The chain, which is nearly bankrupt, was set to be acquired by Prime after California Attorney General Kamala Harris approved the controversial deal with numerous conditions. Those conditions led Prime to withdraw from the deal, claiming the stipulations were burdensome and "unprecedented," FierceHealthFinance previously reported. Since the collapse of the deal, several for-profit companies have approached Daughters of Charity, including Alecto Healthcare Services, whose owner is the brother-in-law of Prime founder and CEO Prem Reddy.
Hospital Corporation of America has also expressed interest in the hospitals, as did New York private equity firm Blue Wolf Capital, which bid for them in the last round. Three major nonprofit systems, Kaiser Permanente, Dignity Health and Sutter Health, all told the Mercury News they had no interest in acquiring any of the six hospitals.
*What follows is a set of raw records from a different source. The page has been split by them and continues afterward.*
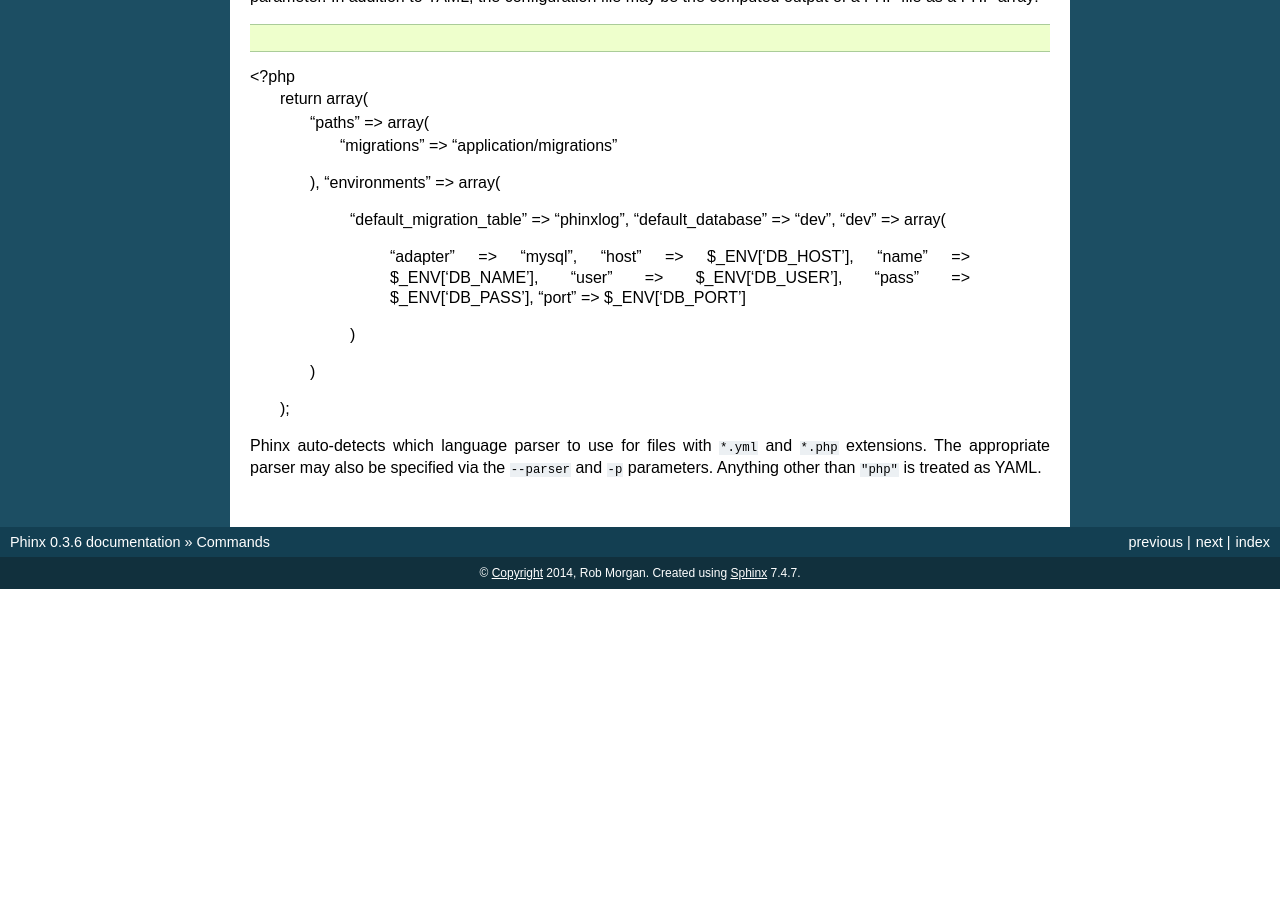
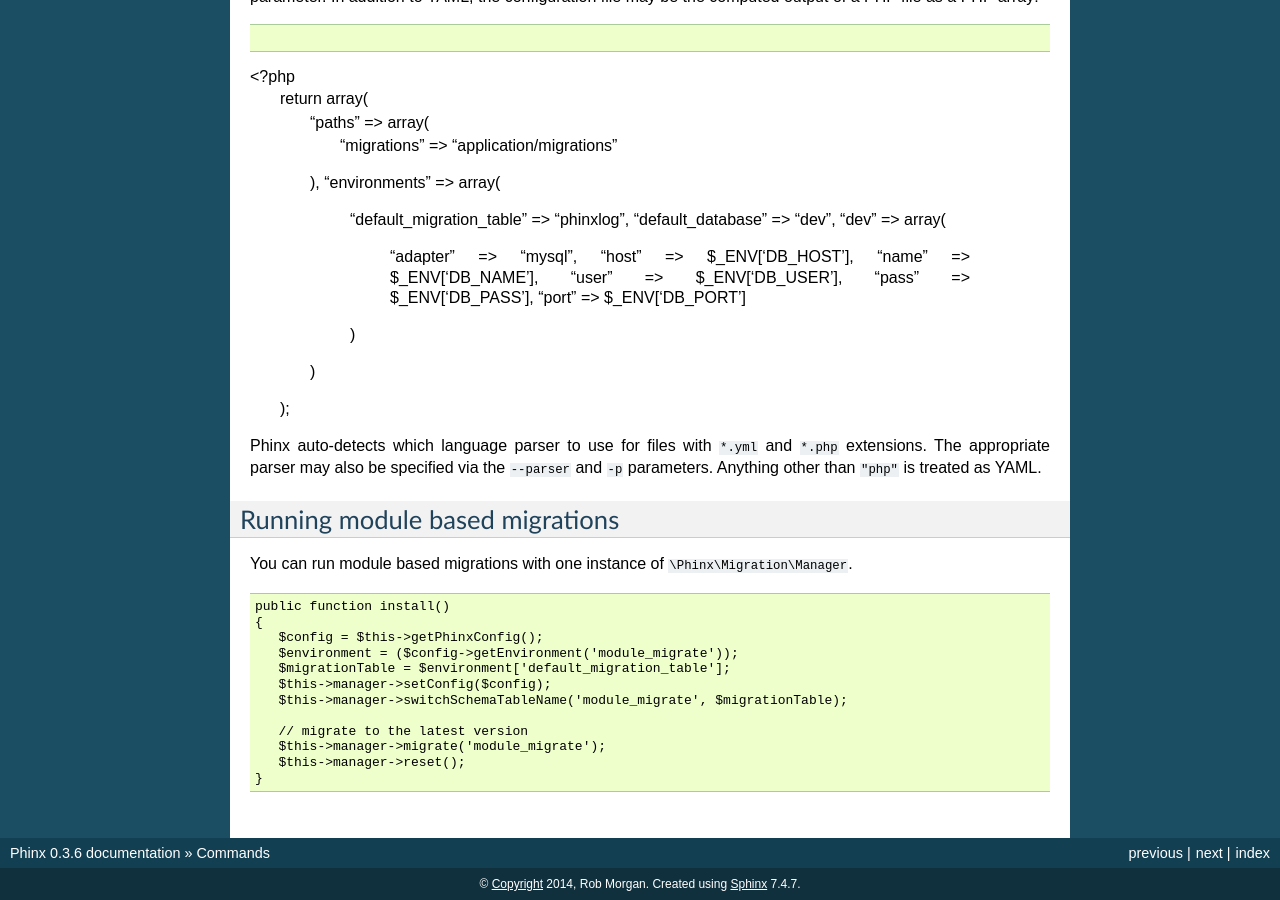
Before and after one commit to cakephp/phinx, a Sphinx documentation site: the page built from docs/commands.rst, in a window 1280 px wide and 900 px high, scrolled down 1410 px. Built offline with Sphinx 7.4.7, drawn with Linux system fonts in a browser that asks for light colours; pages that are not in the unit, such as notebooks, are missing from menus; before the commit the page ends 1999 px from its top, so only the background shows below that; some of the changed text lies outside the part shown.

Commit message:
Update commands.rst
Add info how to run module based migrations

```diff
--- a/docs/commands.rst
+++ b/docs/commands.rst
@@ -116,3 +116,23 @@ When running Phinx from the command line, you may specify a configuration file u
     );
 
 Phinx auto-detects which language parser to use for files with ``*.yml`` and ``*.php`` extensions. The appropriate parser may also be specified via the ``--parser`` and ``-p`` parameters. Anything other than ``"php"`` is treated as YAML.
+
+Running module based migrations
+-------------------------------
+
+You can run module based migrations with one instance of ``\Phinx\Migration\Manager``.
+
+.. code-block:: php
+
+   public function install()
+   {
+      $config = $this->getPhinxConfig();
+      $environment = ($config->getEnvironment('module_migrate'));
+      $migrationTable = $environment['default_migration_table'];
+      $this->manager->setConfig($config);
+      $this->manager->switchSchemaTableName('module_migrate', $migrationTable);
+
+      // migrate to the latest version
+      $this->manager->migrate('module_migrate');
+      $this->manager->reset();
+   }
```
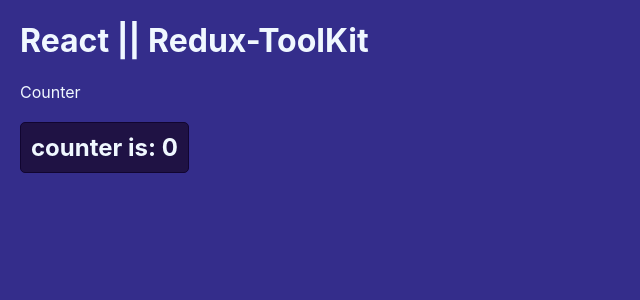
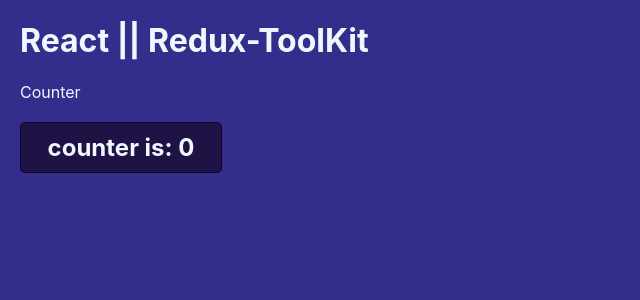
Before and after one commit to hasanashrafi/redux-toolkit, a React (Create React App) app: page / in a window 1280 px wide. Shown: the top 300 px of the page, without its empty margins (0-640 px from the left). Built offline with nearby package versions, Linux system fonts and the light colour scheme.

Commit message:
h2 styles updated

```diff
--- a/src/App.css
+++ b/src/App.css
@@ -15,7 +15,8 @@
   cursor: pointer;
 }
 h2 {
-  width: fit-content;
+  text-align: center;
+  width: 180px;
   border: 1px solid #110530;
   padding: 10px;
   border-radius: 5px;
```
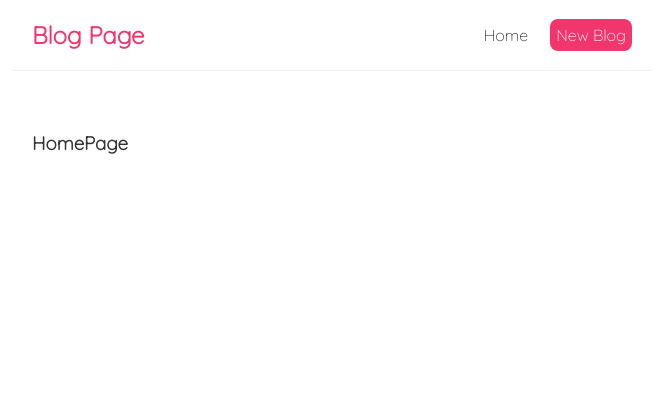
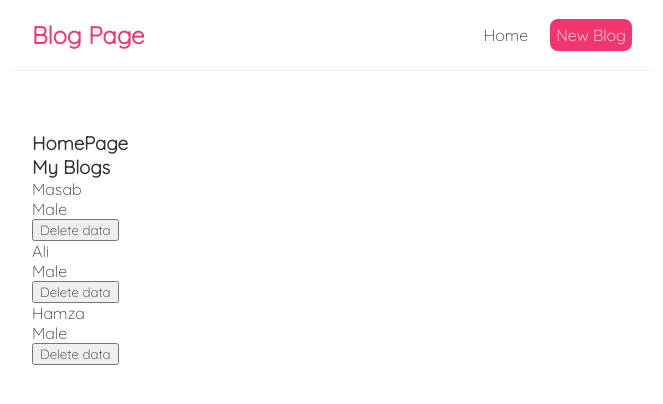
Before and after one commit to masabmunir/React-app, a React (Create React App) app: page / in a window 1280 px wide. Shown: the top 404 px of the page, without its empty margins (308-971 px from the left). Built offline with nearby package versions, Linux system fonts and the light colour scheme.

Commit message:
adding some components

```diff
--- a/src/Components/Blogdata.js
+++ b/src/Components/Blogdata.js
@@ -1,10 +1,17 @@
-const Blogdata = (props) => {
-    const blogs = props.blogs
-    console.log(blogs)
+import React from 'react';
+
+const Blogdata = ({blogs,title,handleDelete}) => {
 
     return (
         <div>
-
+            <h3>{title}</h3>
+            {blogs?.map((blog) => (
+                <div key={blog.id}>
+                    <p>{blog.Name}</p>
+                    <p>{blog.Gender}</p>
+                    <button onClick={()=>{handleDelete(blog.id)}}>Delete data</button>
+                </div>
+            ))}
         </div>
     );
 }
--- a/src/Components/Home.js
+++ b/src/Components/Home.js
@@ -1,29 +1,25 @@
-import {useState} from "react";
-import Blogdata from "./Blogdata";
+import {useState} from 'react';
+import Blogdata from './Blogdata';
+
 const Home =()=>{
-
     const [blog,setblog] = useState(
         [
             {Name:"Masab", Age:12, Gender:"Male",id:1},
             {Name:"Ali", Age:13, Gender:"Male",id:2},
             {Name:"Hamza", Age:15, Gender:"Male",id:3}
 
-        ]
-    );
+        ]);
 
+    const handleDelete=(id)=>{
+        const blogdata = blog.filter(blogs=>blogs.id !==id)
+        setblog(blogdata)
+    }
     return(
         <div className="home">
             <h3>HomePage</h3>
-
-           <Blogdata blog={blog} />
-                {/* {blog.map((info)=>(
-                    <div key={info.id}>
-                      <p>{info.Name}</p>
-                      <p>{info.Gender}</p>
-                    </div>
-                ))} */}
+            <Blogdata blogs={blog} title="My Blogs" handleDelete={handleDelete} />
         </div>
     );
 }
 
-export default Home
+export default Home;
```
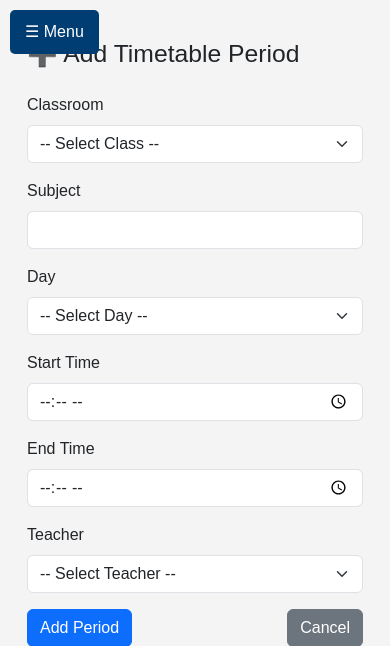
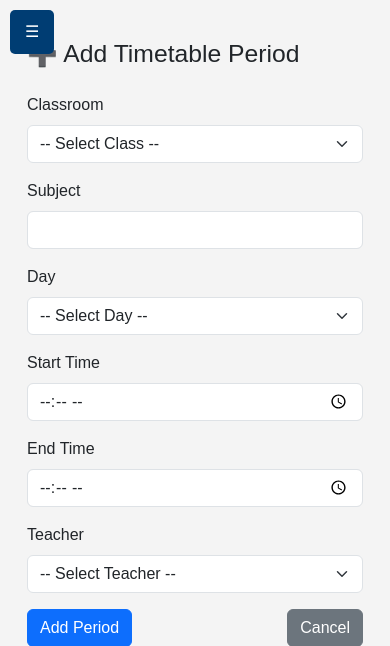
Before and after one commit to Chukwuaruka/school_portal, a Django app: page /timetables/add/ in a window 390 px wide. Shown: the top 646 px of the page. Run offline with Django 5.2, Linux system fonts and the light colour scheme; data that the repository does not hold is empty.

```diff
--- a/portal/templates/portal/base.html
+++ b/portal/templates/portal/base.html
@@ -85,7 +85,7 @@
   {% if request.resolver_match.url_name != 'login' and request.resolver_match.url_name != 'register' %}
 
     <!-- Mobile toggle button -->
-    <button class="menu-toggle d-md-none" onclick="toggleSidebar()">☰ Menu</button>
+    <button class="menu-toggle d-md-none" onclick="toggleSidebar()">☰</button>
 
     <div class="sidebar" id="sidebar">
       <div class="text-center mb-3">
```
San Mateo County Manager John Maltbie said the county is potentially interested in the Seton Coastside facility, but not Seton Medical Center due to the high cost of retrofitting the facility to withstand earthquakes.
Nor did Prime rule out acquiring one or more of the system's six facilities, according to the article. "If Prime was offered an opportunity to ensure their sustainable future, we would do what is best for the hospitals and their communities," Prime Vice President Kavitha Bhatia, who is also Reddy's daughter, told the Mercury News.
One of the primary points of contention in Harris' conditions would have required Prime to keep four of the six hospitals, several of which are not currently turning a profit, open for the next 10 years as acute care facilities. However, Harris said those conditions would not be uniform for any interested buyers. "Each case is unique to its facts," Harris said. "The offer we made to Prime was unique and tailored to Prime."
To learn more:
- read the article